=== WHAT THE TASK ASKS ===
Every line of the following records that includes "index" should be copied.

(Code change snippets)
============

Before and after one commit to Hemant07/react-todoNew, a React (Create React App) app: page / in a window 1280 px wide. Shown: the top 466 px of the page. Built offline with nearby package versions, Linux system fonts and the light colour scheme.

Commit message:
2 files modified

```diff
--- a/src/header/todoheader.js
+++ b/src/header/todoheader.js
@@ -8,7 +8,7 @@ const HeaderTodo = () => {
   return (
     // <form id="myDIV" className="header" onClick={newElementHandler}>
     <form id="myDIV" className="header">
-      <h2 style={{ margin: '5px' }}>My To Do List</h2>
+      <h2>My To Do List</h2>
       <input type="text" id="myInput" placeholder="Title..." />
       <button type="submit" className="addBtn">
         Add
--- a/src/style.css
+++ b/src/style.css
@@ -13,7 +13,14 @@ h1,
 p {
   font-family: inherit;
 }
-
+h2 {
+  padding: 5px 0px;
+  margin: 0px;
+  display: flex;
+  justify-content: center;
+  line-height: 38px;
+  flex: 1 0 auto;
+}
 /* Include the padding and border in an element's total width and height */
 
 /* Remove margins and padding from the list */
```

============

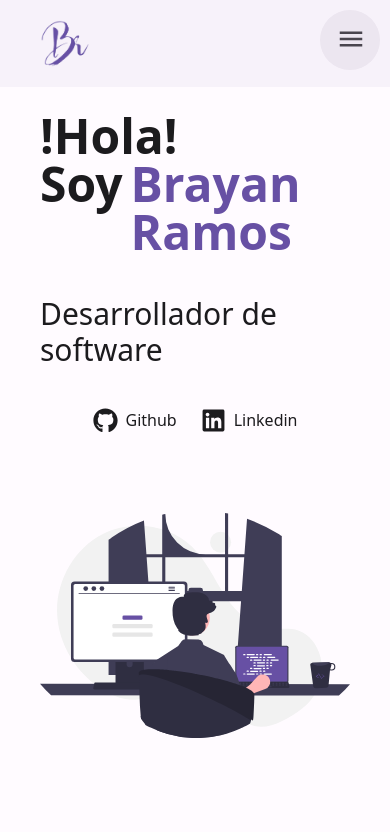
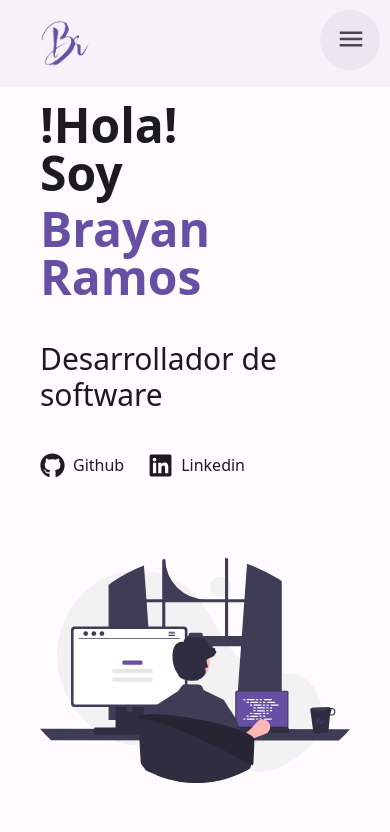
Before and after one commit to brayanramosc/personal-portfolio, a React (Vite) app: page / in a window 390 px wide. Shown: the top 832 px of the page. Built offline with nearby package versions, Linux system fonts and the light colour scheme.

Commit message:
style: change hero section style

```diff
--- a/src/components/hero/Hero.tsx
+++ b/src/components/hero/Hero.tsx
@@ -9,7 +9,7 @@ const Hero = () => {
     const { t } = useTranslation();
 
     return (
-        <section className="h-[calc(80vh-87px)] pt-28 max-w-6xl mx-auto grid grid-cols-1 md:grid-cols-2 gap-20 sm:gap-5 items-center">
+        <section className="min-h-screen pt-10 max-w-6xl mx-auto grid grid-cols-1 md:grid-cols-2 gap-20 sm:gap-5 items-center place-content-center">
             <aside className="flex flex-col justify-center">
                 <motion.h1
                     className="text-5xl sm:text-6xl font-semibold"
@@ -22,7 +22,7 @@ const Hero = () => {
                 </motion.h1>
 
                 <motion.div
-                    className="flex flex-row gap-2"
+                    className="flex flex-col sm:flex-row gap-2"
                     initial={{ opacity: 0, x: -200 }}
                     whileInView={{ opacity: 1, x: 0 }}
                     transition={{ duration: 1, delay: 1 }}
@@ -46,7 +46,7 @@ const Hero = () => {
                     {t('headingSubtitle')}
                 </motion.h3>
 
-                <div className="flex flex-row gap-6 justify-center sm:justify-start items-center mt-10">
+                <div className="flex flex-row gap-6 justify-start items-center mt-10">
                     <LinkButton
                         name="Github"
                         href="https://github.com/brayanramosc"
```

============

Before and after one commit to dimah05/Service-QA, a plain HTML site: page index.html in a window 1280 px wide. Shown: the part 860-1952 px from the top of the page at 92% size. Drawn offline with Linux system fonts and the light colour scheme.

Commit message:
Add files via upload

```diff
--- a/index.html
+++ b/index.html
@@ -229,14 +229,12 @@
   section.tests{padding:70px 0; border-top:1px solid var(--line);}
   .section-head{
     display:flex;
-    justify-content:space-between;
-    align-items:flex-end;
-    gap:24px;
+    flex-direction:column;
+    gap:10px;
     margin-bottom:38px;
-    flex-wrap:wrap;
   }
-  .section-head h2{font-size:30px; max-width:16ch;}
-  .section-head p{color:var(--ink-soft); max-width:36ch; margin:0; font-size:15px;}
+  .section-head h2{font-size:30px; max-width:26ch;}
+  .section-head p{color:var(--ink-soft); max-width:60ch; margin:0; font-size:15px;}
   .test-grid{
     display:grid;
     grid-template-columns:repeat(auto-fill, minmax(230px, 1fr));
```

============

=== RESPONSE TO THE TASK ===
Before and after one commit to dimah05/Service-QA, a plain HTML site: page index.html in a window 1280 px wide. Shown: the part 860-1952 px from the top of the page at 92% size. Drawn offline with Linux system fonts and the light colour scheme.
--- a/index.html
+++ b/index.html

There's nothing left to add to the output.